=== Begin Enclosure ===

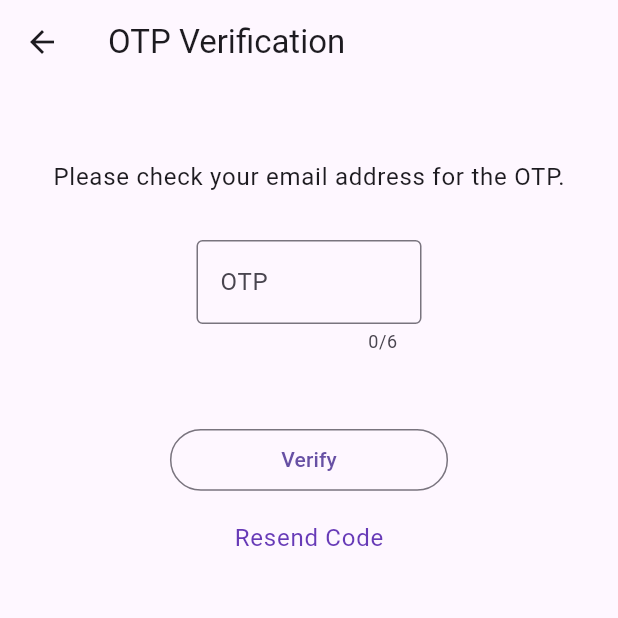
After one commit to tahawaheed9/wellness_wise, a Flutter app: the OTPVerificationScreen screen opened by its route, on a phone screen of 412 x 824 dp, the top half of it. The commit adds this screen. Run offline on Flutter 3.47's test engine with Material 3 defaults, Android fonts, the light colour scheme and no system bars; our stand-ins replace firebase_core; accounts and stored records are empty.

Commit message:
Added OTP Verification Screen

```diff
--- a/lib/constants/routes.dart
+++ b/lib/constants/routes.dart
@@ -1,5 +1,6 @@
 const loginScreenRoute = '/login/';
 const registerScreenRoute = '/register/';
+const otpVerificationScreenRoute = '/otp-verification/';
 const resetPasswordScreenRoute = '/reset-password/';
 const basicInformationScreenRoute = '/basic-information/';
 const additionalInformationScreenRoute = '/additional-information/';
--- a/lib/controller/screen_navigation_controller.dart
+++ b/lib/controller/screen_navigation_controller.dart
@@ -2,15 +2,24 @@ import 'package:flutter/material.dart';
 
 import '../constants/routes.dart';
 
-pushLoginScreen(BuildContext context) {
+void pushLoginScreen(BuildContext context) {
   Navigator.of(context).pushNamed(loginScreenRoute);
 }
 
-pushRegisterScreen(BuildContext context) {
+void pushRegisterScreen(BuildContext context) {
   Navigator.of(context).pushNamed(registerScreenRoute);
 }
 
-pushResetPasswordScreen(BuildContext context) {
+void pushOTPVerificationScreen(BuildContext context) {
+  Navigator.of(context).pushNamedAndRemoveUntil(
+    otpVerificationScreenRoute,
+    ModalRoute.withName(
+      '/otp-verification/',
+    ),
+  );
+}
+
+void pushResetPasswordScreen(BuildContext context) {
   Navigator.of(context).pushNamed(resetPasswordScreenRoute);
 }
 
--- a/lib/main.dart
+++ b/lib/main.dart
@@ -3,6 +3,7 @@ import 'package:flutter/services.dart';
 import 'firebase_options.dart';
 import 'package:firebase_core/firebase_core.dart';
 
+import '/screens/otp_verification/otp_verification_screen.dart';
 import '/screens/additional_information/additional_information_screen.dart';
 import '/screens/basic_information/basic_information_screen.dart';
 import '../screens/reset_password/reset_password_screen.dart';
@@ -49,6 +50,7 @@ class MyApp extends StatelessWidget {
       routes: {
         loginScreenRoute: (context) => const LoginScreen(),
         registerScreenRoute: (context) => const RegisterScreen(),
+        otpVerificationScreenRoute: (context) => const OTPVerificationScreen(),
         resetPasswordScreenRoute: (context) => const ResetPasswordScreen(),
         basicInformationScreenRoute: (context) =>
             const BasicInformationScreen(),
--- /dev/null
+++ b/lib/screens/otp_verification/otp_verification_screen.dart
@@ -0,0 +1,84 @@
+import 'package:flutter/material.dart';
+
+import '/components/primary_button.dart';
+
+class OTPVerificationScreen extends StatefulWidget {
+  const OTPVerificationScreen({super.key});
+
+  @override
+  State<OTPVerificationScreen> createState() => _OTPVerificationScreenState();
+}
+
+class _OTPVerificationScreenState extends State<OTPVerificationScreen> {
+  final TextEditingController otp = TextEditingController();
+
+  @override
+  void dispose() {
+    otp.dispose();
+    super.dispose();
+  }
+
+  @override
+  Widget build(BuildContext context) {
+    return Scaffold(
+      appBar: AppBar(
+        title: const Text('OTP Verification'),
+      ),
+      body: SingleChildScrollView(
+        child: SafeArea(
+          child: Center(
+            child: Column(
+              children: <Widget>[
+                const SizedBox(height: 50.0),
+                Text(
+                  'Please check your email address for the OTP.',
+                  style: Theme.of(context).textTheme.bodyLarge,
+                ),
+                const SizedBox(height: 30.0),
+
+                // OTP Field...
+                SizedBox(
+                  width: 150,
+                  child: TextField(
+                    controller: otp,
+                    maxLength: 6,
+                    autocorrect: false,
+                    enableSuggestions: false,
+                    textAlign: TextAlign.center,
+                    style: const TextStyle(
+                      letterSpacing: 10.0,
+                    ),
+                    decoration: const InputDecoration(
+                      labelText: 'OTP',
+                      border: OutlineInputBorder(),
+                    ),
+                  ),
+                ),
+                const SizedBox(height: 50.0),
+
+                // Verify Button...
+                PrimaryButton(
+                  text: 'Verify',
+                  onPressed: () {},
+                ),
+                const SizedBox(height: 20.0),
+
+                // Resend OTP Button...
+                GestureDetector(
+                  onTap: () {},
+                  child: Text(
+                    'Resend Code',
+                    style: Theme.of(context)
+                        .textTheme
+                        .bodyLarge
+                        ?.copyWith(color: Colors.deepPurple),
+                  ),
+                ),
+              ],
+            ),
+          ),
+        ),
+      ),
+    );
+  }
+}
```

=== End Enclosure ===

*TASK INSTRUCTIONS*: Set out every line from the material that contains the string "style".

*ANSWER FOR THE TASK*:
+                  style: Theme.of(context).textTheme.bodyLarge,
+                    style: const TextStyle(
+                    style: Theme.of(context)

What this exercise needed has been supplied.